Kentucky Attorney General Daniel Cameron has agreed to release the grand jury transcripts in the Breonna Taylor case. The decision comes after a week of calls from elected officials, Taylor’s family, and at least one juror in the case to release the report.
On Monday night, Breonna Taylor family attorney Benjamin Crump disclosed that one of the people who made up the grand jury petitioned Cameron to fully disclose what was presented to them, and allow for the jurors to speak freely about how that information was used in their decision to not charge any officers in connection with Breonna Taylor’s death. Crump added that the juror accused Cameron of “hiding behind secrecy requirements while misleading the public about what evidence the grand jury actually saw.” The individual claims Cameron used them as a “shield” against a discontent public who was outraged that Breonna Taylor did not receive justice.

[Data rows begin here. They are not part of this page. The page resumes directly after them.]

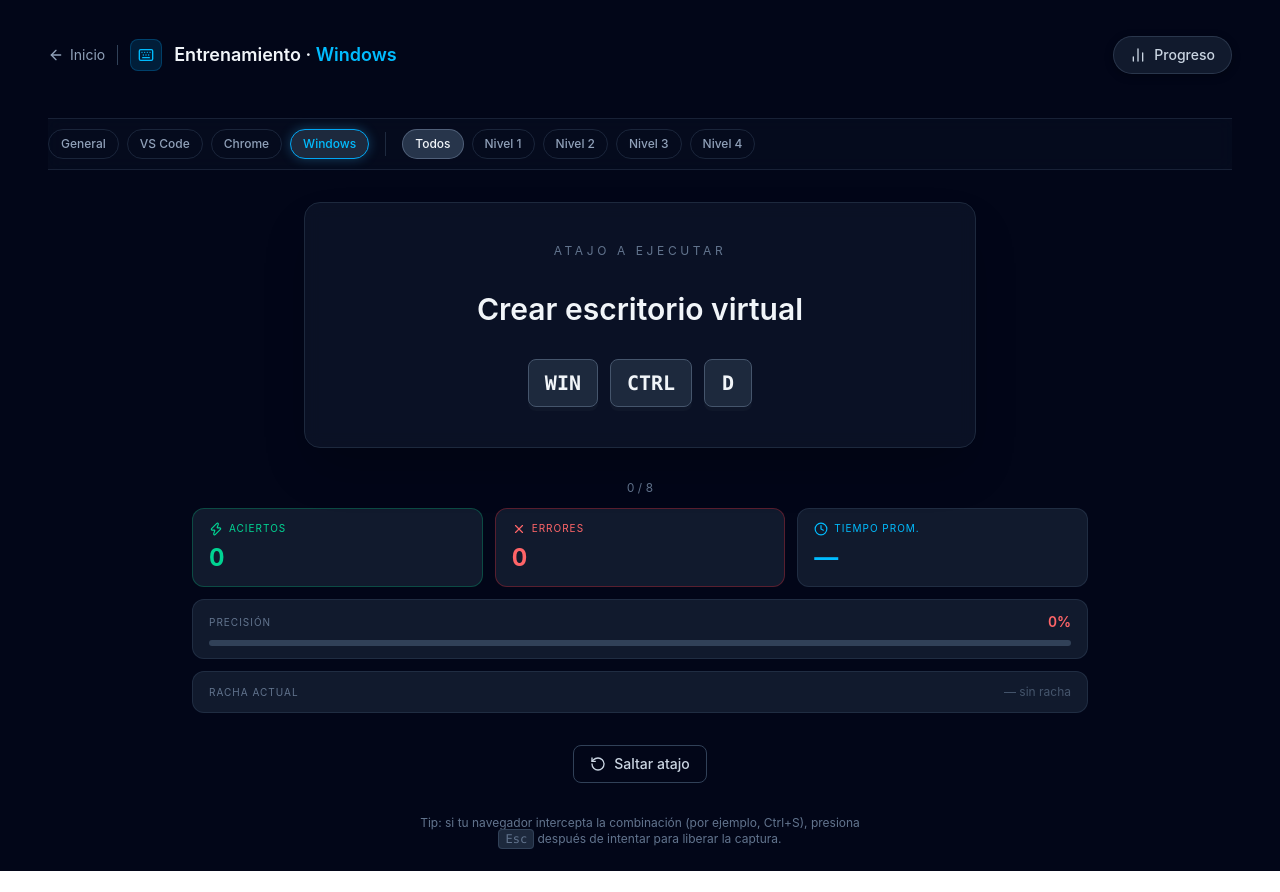
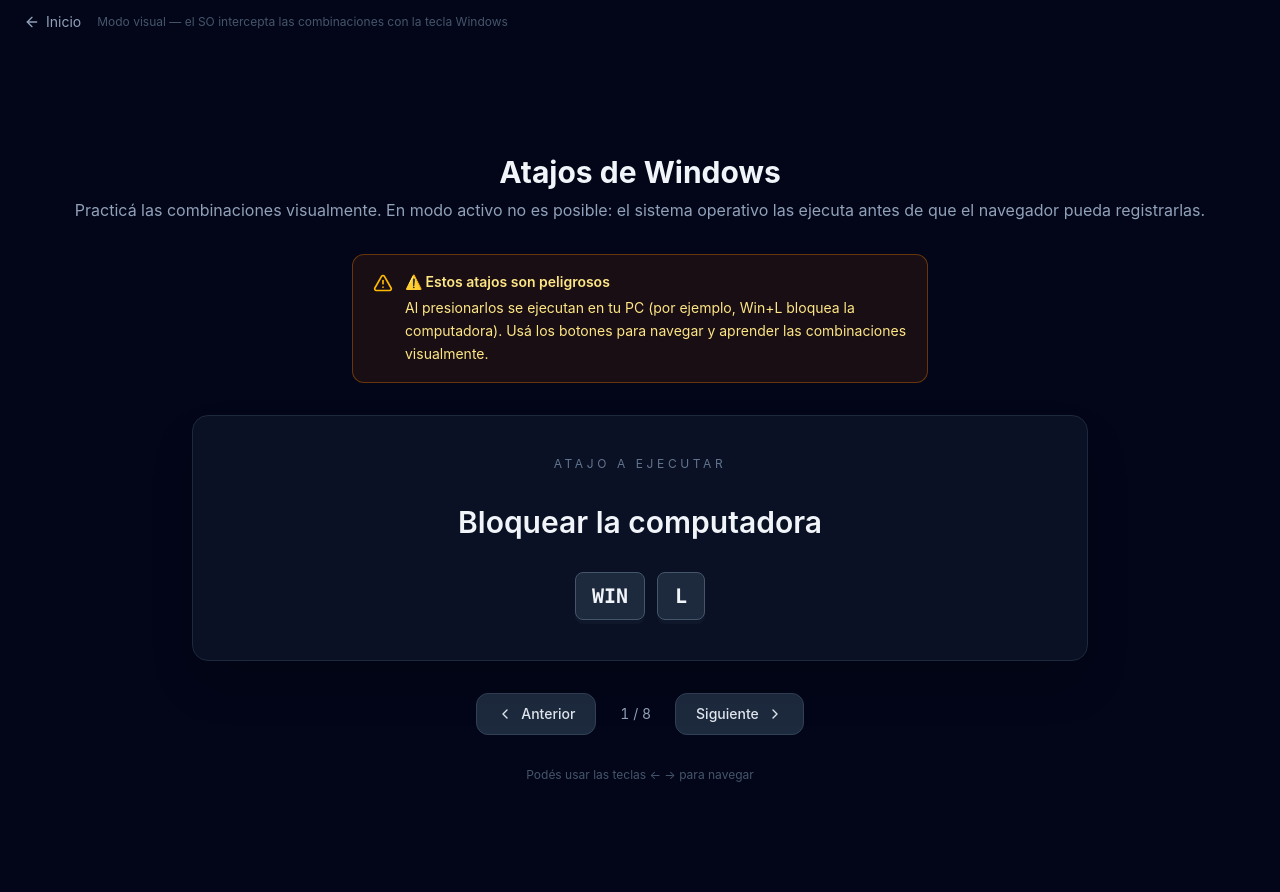
Before and after one commit to MatucoRobles/PROY_2-SHROTCUTS-TRAINER, a React (Vite) app: page /windows in a window 1280 px wide. Before the commit the page ends 871 px from the top, so only its background shows below. Built offline with nearby package versions, Linux system fonts and the light colour scheme.

Commit message:
feat: implement visual training mode for Windows shortcuts and enhance key combination matching

```diff
--- a/src/features/training/components/TrainerHome.tsx
+++ b/src/features/training/components/TrainerHome.tsx
@@ -1,5 +1,5 @@
 import { Link } from 'react-router';
-import { Code, Globe, Keyboard, MonitorSmartphone, Layers, ArrowRight, BarChart2 } from 'lucide-react';
+import { Code, Globe, Keyboard, MonitorSmartphone, Layers, ArrowRight, BarChart2, Eye } from 'lucide-react';
 import { useShortcutStore } from '../useShortcutStore';
 import { cn } from '@/shared/utils/cn';
 
@@ -10,6 +10,12 @@ interface ToolCard {
   icon: React.ComponentType<{ className?: string }>;
   path: string;
   accent: string;
+  /**
+   * Indica que esta tool se entrena en modo visual (sin captura de
+   * teclas) porque el SO o el navegador interceptan sus combinaciones
+   * antes de que el evento llegue a la app.
+   */
+  visual?: boolean;
 }
 
 const TOOLS: ReadonlyArray<ToolCard> = [
@@ -44,6 +50,7 @@ const TOOLS: ReadonlyArray<ToolCard> = [
     icon: MonitorSmartphone,
     path: '/windows',
     accent: 'text-amber-400',
+    visual: true,
   },
 ];
 
@@ -79,9 +86,17 @@ function ToolTile({ card, count }: ToolTileProps) {
         <p className="text-sm text-slate-400 mt-1">{card.description}</p>
       </div>
 
-      <span className="text-xs uppercase tracking-widest text-slate-500">
-        {count} {count === 1 ? 'atajo' : 'atajos'}
-      </span>
+      <div className="flex items-center gap-2">
+        <span className="text-xs uppercase tracking-widest text-slate-500">
+          {count} {count === 1 ? 'atajo' : 'atajos'}
+        </span>
+        {card.visual && (
+          <span className="inline-flex items-center gap-1 px-2 py-0.5 rounded-full bg-amber-500/10 border border-amber-500/30 text-amber-400 text-[10px] uppercase tracking-widest">
+            <Eye className="w-3 h-3" aria-hidden />
+            Visual
+          </span>
+        )}
+      </div>
     </Link>
   );
 }
--- a/src/features/training/hooks/useGlobalKeydown.ts
+++ b/src/features/training/hooks/useGlobalKeydown.ts
@@ -1,5 +1,5 @@
 import { useEffect } from 'react';
-import { normalizeKeydown, shouldPreventDefault } from '../utils';
+import { isMatchingCombo, normalizeKeydown, shouldPreventDefault } from '../utils';
 import type { Shortcut } from '../types';
 
 interface UseGlobalKeydownOptions {
@@ -37,9 +37,7 @@ export function useGlobalKeydown({
       const pressed = normalizeKeydown(event);
       if (pressed.size === 0) return;
 
-      const matches =
-        pressed.size === shortcut.expectedCombo.length &&
-        shortcut.expectedCombo.every((k) => pressed.has(k));
+      const matches = isMatchingCombo(pressed, shortcut.expectedCombo);
 
       if (shouldPreventDefault(shortcut.expectedCombo)) {
         event.preventDefault();
--- a/src/features/training/utils.ts
+++ b/src/features/training/utils.ts
@@ -74,6 +74,10 @@ export function normalizeKeydown(event: KeyboardEvent): Set<string> {
  * Compara un set de teclas presionadas (normalizadas) con el
  * `expectedCombo` de un `Shortcut`. Devuelve `true` si los dos sets son
  * estructuralmente iguales (mismo tamaño, mismas teclas, sin importar orden).
+ *
+ * Aplica el mismo `KEY_ALIASES` que `normalizeKeydown` a cada tecla del
+ * `expected`, de modo que `"Win"` matchee con `"Meta"` (que es como
+ * llega desde `event.metaKey`) y `"Cmd"` también, etc.
  */
 export function isMatchingCombo(
   pressed: ReadonlySet<string>,
@@ -81,7 +85,8 @@ export function isMatchingCombo(
 ): boolean {
   if (pressed.size !== expected.length) return false;
   for (const key of expected) {
-    if (!pressed.has(key)) return false;
+    const normalized = KEY_ALIASES[key] ?? key;
+    if (!pressed.has(normalized)) return false;
   }
   return true;
 }
--- a/src/pages/WindowsTraining.tsx
+++ b/src/pages/WindowsTraining.tsx
@@ -1,10 +1,46 @@
-import { TrainingSession } from '@/features/training/components/TrainingSession';
+import { Link } from 'react-router';
+import { ArrowLeft } from 'lucide-react';
+import { useShortcutStore } from '@/features/training/useShortcutStore';
+import { ShortcutPracticeVisual } from '@/features/training/components/ShortcutPracticeVisual';
+import { filterByTool } from '@/features/training/utils';
 
+/**
+ * Training de Windows en modo visual.
+ *
+ * El sistema operativo intercepta a nivel kernel las combinaciones
+ * que incluyen la tecla `Win` (Win+L bloquea la PC, Win+Shift+S abre
+ * la herramienta de captura, etc.). `event.preventDefault()` no puede
+ * frenar esa acción porque ocurre por debajo del navegador.
+ *
+ * Por eso esta tool no usa `TrainingSession` (modo activo): en su
+ * lugar renderiza `ShortcutPracticeVisual`, que permite navegar
+ * atajo por atajo con botones, sin riesgo de ejecutarlos.
+ */
 export default function WindowsTraining() {
+  const shortcuts = useShortcutStore((s) => s.shortcuts);
+  const windowsShortcuts = filterByTool(shortcuts, 'Windows');
+
   return (
-    <TrainingSession
-      tool="Windows"
-      description="Escritorio virtual, bloqueo, captura y administrador de tareas."
-    />
+    <div className="min-h-screen bg-slate-950 text-slate-100 flex flex-col">
+      <header className="w-full px-6 py-3 flex items-center gap-2">
+        <Link
+          to="/"
+          className="inline-flex items-center gap-1.5 text-sm text-slate-400 hover:text-sky-400 transition-colors"
+        >
+          <ArrowLeft className="w-4 h-4" aria-hidden />
+          Inicio
+        </Link>
+        <span className="text-slate-600 text-xs ml-2">
+          Modo visual — el SO intercepta las combinaciones con la tecla Windows
+        </span>
+      </header>
+      <main className="flex-1 flex flex-col items-center justify-center p-6 gap-8">
+        <ShortcutPracticeVisual
+          shortcuts={windowsShortcuts}
+          title="Atajos de Windows"
+          description="Practicá las combinaciones visualmente. En modo activo no es posible: el sistema operativo las ejecuta antes de que el navegador pueda registrarlas."
+        />
+      </main>
+    </div>
   );
 }
```
Also changed, not shown: src/features/training/components/ShortcutPracticeVisual.tsx (+5 -2 lines).
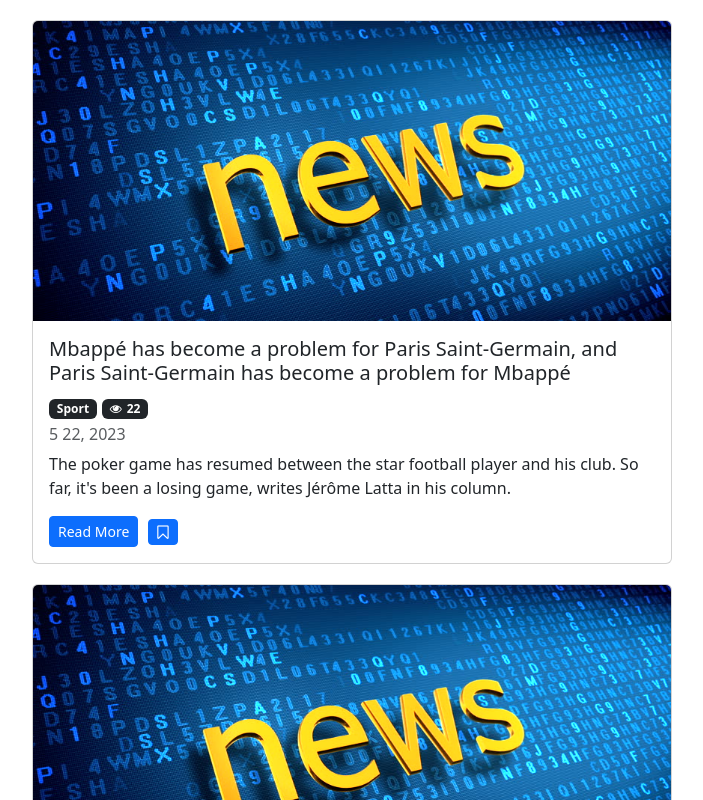
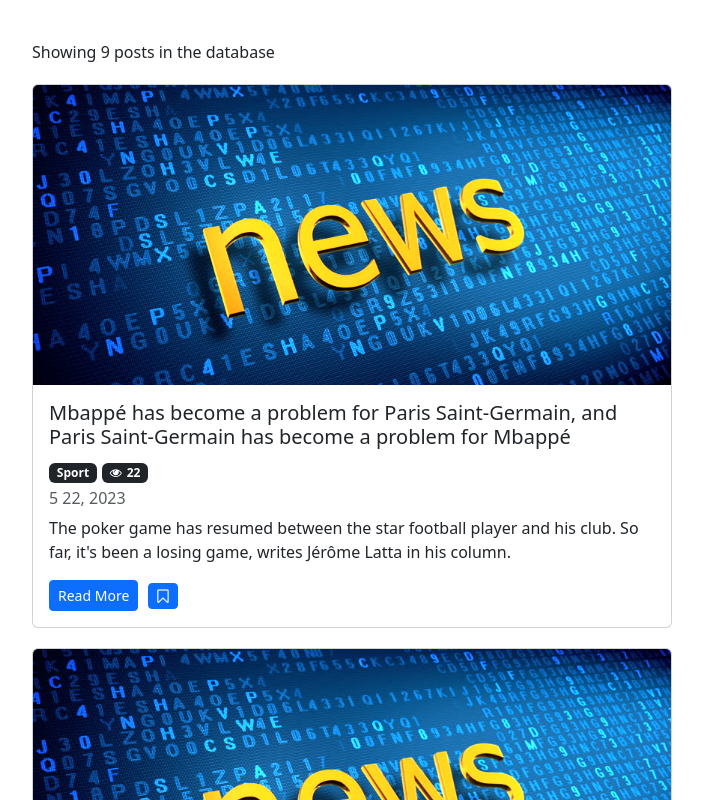
Before and after one commit to sepehr-amooei/NewsBlogFrontEnd, a React (Create React App) app: page / in a window 1280 px wide. Shown: the top 800 px of the page, without its empty margins (288-991 px from the left). Built offline with nearby package versions, Linux system fonts and the light colour scheme.

Commit message:
extracting Save component

```diff
--- /dev/null
+++ b/src/component/common/save.jsx
@@ -0,0 +1,18 @@
+import React from "react";
+
+const Save = ({ saved, onSave }) => {
+  let classes = "fa  btn btn-primary btn-sm fa-bookmark";
+  if (!saved) classes += "-o";
+  return (
+    <button
+      className={classes}
+      aria-hidden="true"
+      style={{
+        marginLeft: "10px",
+      }}
+      onClick={onSave}
+    ></button>
+  );
+};
+
+export default Save;
--- a/src/component/news.jsx
+++ b/src/component/news.jsx
@@ -1,7 +1,7 @@
 import React, { Component } from "react";
 import { getNews } from "../services/fakeNewsService";
 import blogPicture from "../img/2-1.jpg";
-import formatDate from "../functions/formatDate";
+import Save from "./common/save";
 
 class News extends Component {
   state = {
@@ -10,22 +10,27 @@ class News extends Component {
   handleSave = (n) => {
     const news = [...this.state.news];
     const index = news.indexOf(n);
-    news[index] = { ...n };
+    news[index] = { ...news[index] };
     news[index].saved = !news[index].saved;
     this.setState({ news });
   };
   handleClick = (n) => {
     const news = [...this.state.news];
     const index = news.indexOf(n);
-    news[index] = { ...n };
+    news[index] = { ...news[index] };
     news[index].views++;
     this.setState({ news });
   };
   render() {
-    return this.state.news.map((n) => (
+    const { length: count } = this.state.news;
+    if (count === 0) return <p>there are no posts in the database</p>;
+    return (
+      <div style={{ width: "50vw", margin: "20px auto 20px auto" }}>
+        <p>Showing {count} posts in the database </p>
+        {this.state.news.map((n) => (
           <div
             className="card"
-        style={{ width: "50vw", margin: "20px auto 20px auto" }}
+            style={{ margin: "20px auto 20px auto" }}
             key={n._id}
           >
             <img
@@ -42,14 +47,17 @@ class News extends Component {
                 }}
               >
                 <span className="badge text-bg-dark">{n.category.name}</span>
-            <span className="badge text-bg-dark" style={{ marginLeft: "5px" }}>
+                <span
+                  className="badge text-bg-dark"
+                  style={{ marginLeft: "5px" }}
+                >
                   <i className="fa fa-eye" aria-hidden="true"></i>
                   <span style={{ marginLeft: "5px" }}>{n.views}</span>
                 </span>
               </div>
 
               <h6 className="card-subtitle mb-2 text-body-secondary">
-            {formatDate(n.date)}
+                {this.formatDate(n.date)}
               </h6>
               <p className="card-text">{n.intro}</p>
               <div>
@@ -60,22 +68,16 @@ class News extends Component {
                 >
                   Read More
                 </a>
-            <button
-              className={
-                n.saved === false
-                  ? "fa fa-bookmark btn btn-primary btn-sm"
-                  : "fa fa-bookmark-o btn btn-primary btn-sm"
-              }
-              aria-hidden="true"
-              style={{
-                marginLeft: "10px",
-              }}
-              onClick={() => this.handleSave(n)}
-            ></button>
+                <Save saved={n.saved} onSave={() => this.handleSave(n)} />
               </div>
             </div>
           </div>
-    ));
+        ))}
+      </div>
+    );
+  }
+  formatDate(date) {
+    return `${date.month} ${date.day}, ${date.year}`;
   }
 }
 
--- a/src/functions/formatDate.js
+++ /dev/null
@@ -1,3 +0,0 @@
-export default function formatDate(date) {
-  return `${date.month} ${date.day}, ${date.year}`;
-}
--- a/src/index.css
+++ b/src/index.css
@@ -1,13 +1,14 @@
 body {
   margin: 0;
-  font-family: -apple-system, BlinkMacSystemFont, 'Segoe UI', 'Roboto', 'Oxygen',
-    'Ubuntu', 'Cantarell', 'Fira Sans', 'Droid Sans', 'Helvetica Neue',
+  padding: 20px 0 0 0;
+  font-family: -apple-system, BlinkMacSystemFont, "Segoe UI", "Roboto", "Oxygen",
+    "Ubuntu", "Cantarell", "Fira Sans", "Droid Sans", "Helvetica Neue",
     sans-serif;
   -webkit-font-smoothing: antialiased;
   -moz-osx-font-smoothing: grayscale;
 }
 
 code {
-  font-family: source-code-pro, Menlo, Monaco, Consolas, 'Courier New',
+  font-family: source-code-pro, Menlo, Monaco, Consolas, "Courier New",
     monospace;
 }
--- a/src/services/fakeNewsService.js
+++ b/src/services/fakeNewsService.js
@@ -159,6 +159,7 @@ He was 9 of 14 from the floor, 7 of 12 from the line, blocked three shots and le
     title: "Hugh Jackman Dons Yellow Wolverine Costume in Deadpool 3 Photo",
     category: { _id: "5b21ca3eeb7f6fbccd471814", name: "Movie" },
     views: 12,
+    saved: true,
     date: {
       month: 4,
       day: 10,
```
Lines whose indentation alone changed are shown as unchanged.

During Cameron’s announcement of the jury’s decision, the Republican legal officer stated that he would not disclose what was presented to the grand jury because he did not want to interfere with other investigations related to the case. While answering questions from reporters, he refused to offer up information like the makeup of the jury, if the cohort of men and women considered alternative charges, and how one witness account, out of dozens, was sufficient to determine that officers did, in fact, announce themselves when arriving at Breonna Taylor’s home on the night of her death.
Cameron has been adamant about keeping the public in the dark regarding certain specifics of the case, but said on Monday that the motion from the grand juror has caused him to reconsider what the public is privy to.
“The grand jury is meant to be a secretive body,” read a statement from the Attorney General. “It’s apparent that the public interest in this case isn’t going to allow that to happen.”
He went on to say that his team has an “ethical obligation” not to release the recordings of what transpired during the proceedings, as they believe a release of such information could taint an ongoing federal investigation, as well as poison a future jury pool.
“Despite these concerns,” Cameron noted, “we will comply with the Judge’s order to release the recording.” His office has agreed to make the recording viewable to the public on Wednesday.